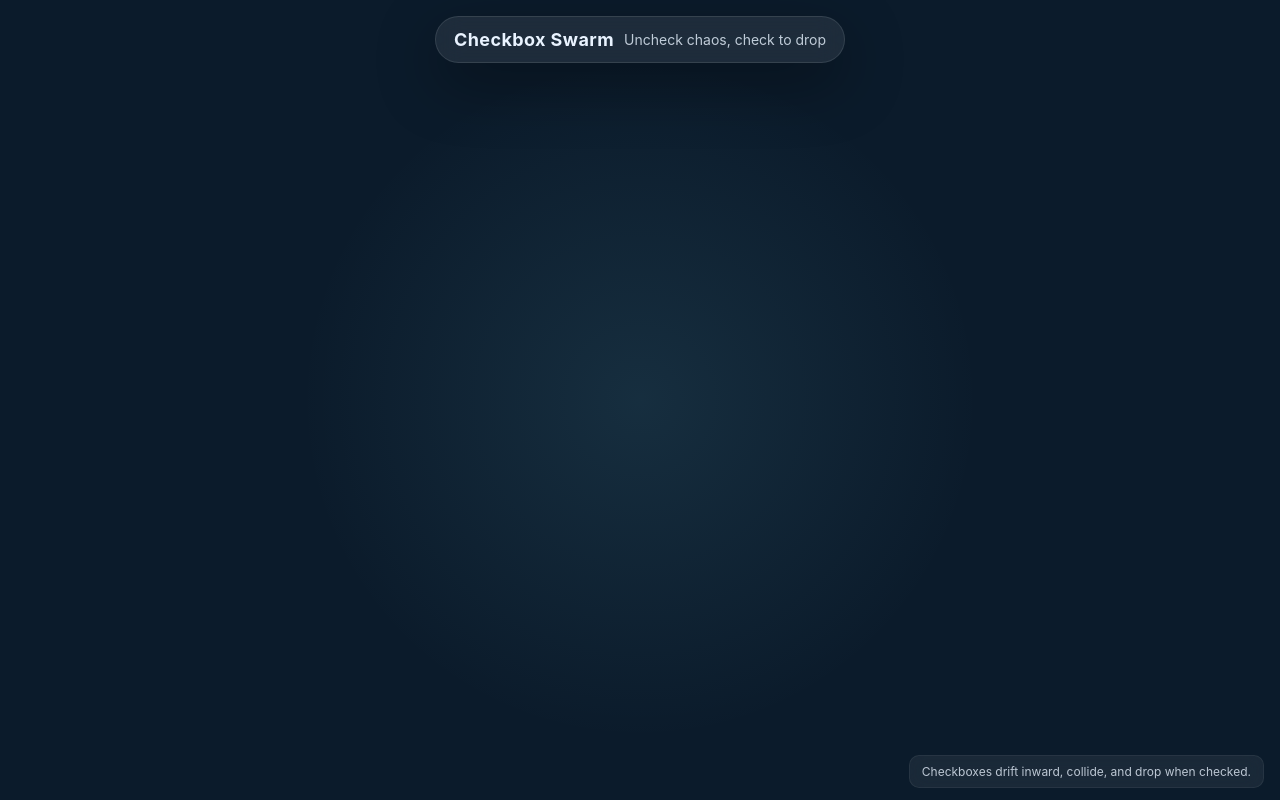
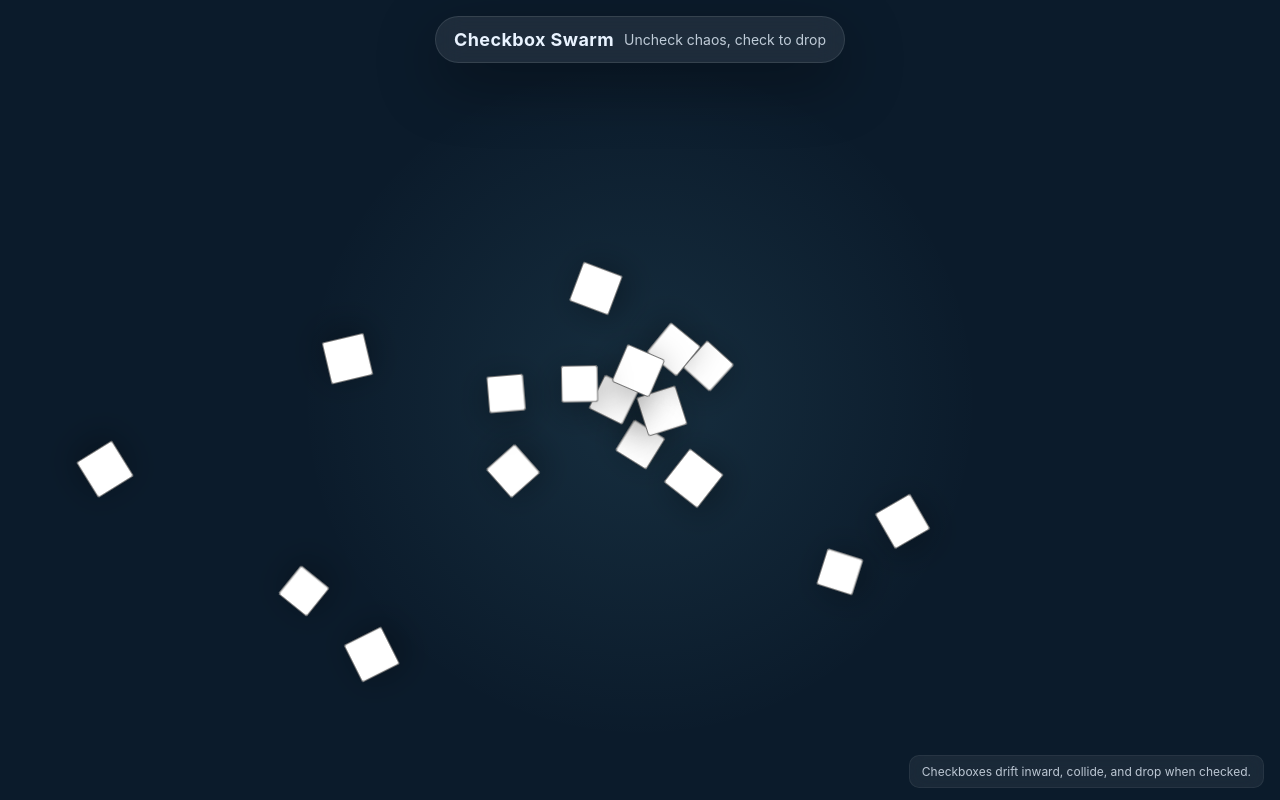
Before and after one commit to bajuba/checkboxes, a plain HTML site: page index.html in a window 1280 px wide. Drawn offline with nearby package versions, Linux system fonts and the light colour scheme.

Commit message:
Spawn checkboxes inside viewport

```diff
--- a/index.html
+++ b/index.html
@@ -170,13 +170,17 @@
 
     function randomSpawnPosition() {
       const side = Math.floor(Math.random() * 4);
-      const padding = 80;
+      const margin = 80;
       const { width: w, height: h } = viewport;
+
+      const clampedX = () => Math.min(Math.max(margin, Math.random() * w), w - margin);
+      const clampedY = () => Math.min(Math.max(margin, Math.random() * h), h - margin);
+
       switch (side) {
-        case 0: return { x: -padding, y: Math.random() * h }; // left
-        case 1: return { x: w + padding, y: Math.random() * h }; // right
-        case 2: return { x: Math.random() * w, y: -padding }; // top
-        default: return { x: Math.random() * w, y: h + padding }; // bottom
+        case 0: return { x: margin, y: clampedY() }; // left edge, inside view
+        case 1: return { x: w - margin, y: clampedY() }; // right edge, inside view
+        case 2: return { x: clampedX(), y: margin }; // top edge, inside view
+        default: return { x: clampedX(), y: h - margin }; // bottom edge, inside view
       }
     }
 
```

□ □ □

*Task details*: Please retype the whole listing above exactly, without any of its images.

*Exercise solution*:
Before and after one commit to bajuba/checkboxes, a plain HTML site: page index.html in a window 1280 px wide. Drawn offline with nearby package versions, Linux system fonts and the light colour scheme.

Commit message:
Spawn checkboxes inside viewport

```diff
--- a/index.html
+++ b/index.html
@@ -170,13 +170,17 @@
 
     function randomSpawnPosition() {
       const side = Math.floor(Math.random() * 4);
-      const padding = 80;
+      const margin = 80;
       const { width: w, height: h } = viewport;
+
+      const clampedX = () => Math.min(Math.max(margin, Math.random() * w), w - margin);
+      const clampedY = () => Math.min(Math.max(margin, Math.random() * h), h - margin);
+
       switch (side) {
-        case 0: return { x: -padding, y: Math.random() * h }; // left
-        case 1: return { x: w + padding, y: Math.random() * h }; // right
-        case 2: return { x: Math.random() * w, y: -padding }; // top
-        default: return { x: Math.random() * w, y: h + padding }; // bottom
+        case 0: return { x: margin, y: clampedY() }; // left edge, inside view
+        case 1: return { x: w - margin, y: clampedY() }; // right edge, inside view
+        case 2: return { x: clampedX(), y: margin }; // top edge, inside view
+        default: return { x: clampedX(), y: h - margin }; // bottom edge, inside view
       }
     }
 
```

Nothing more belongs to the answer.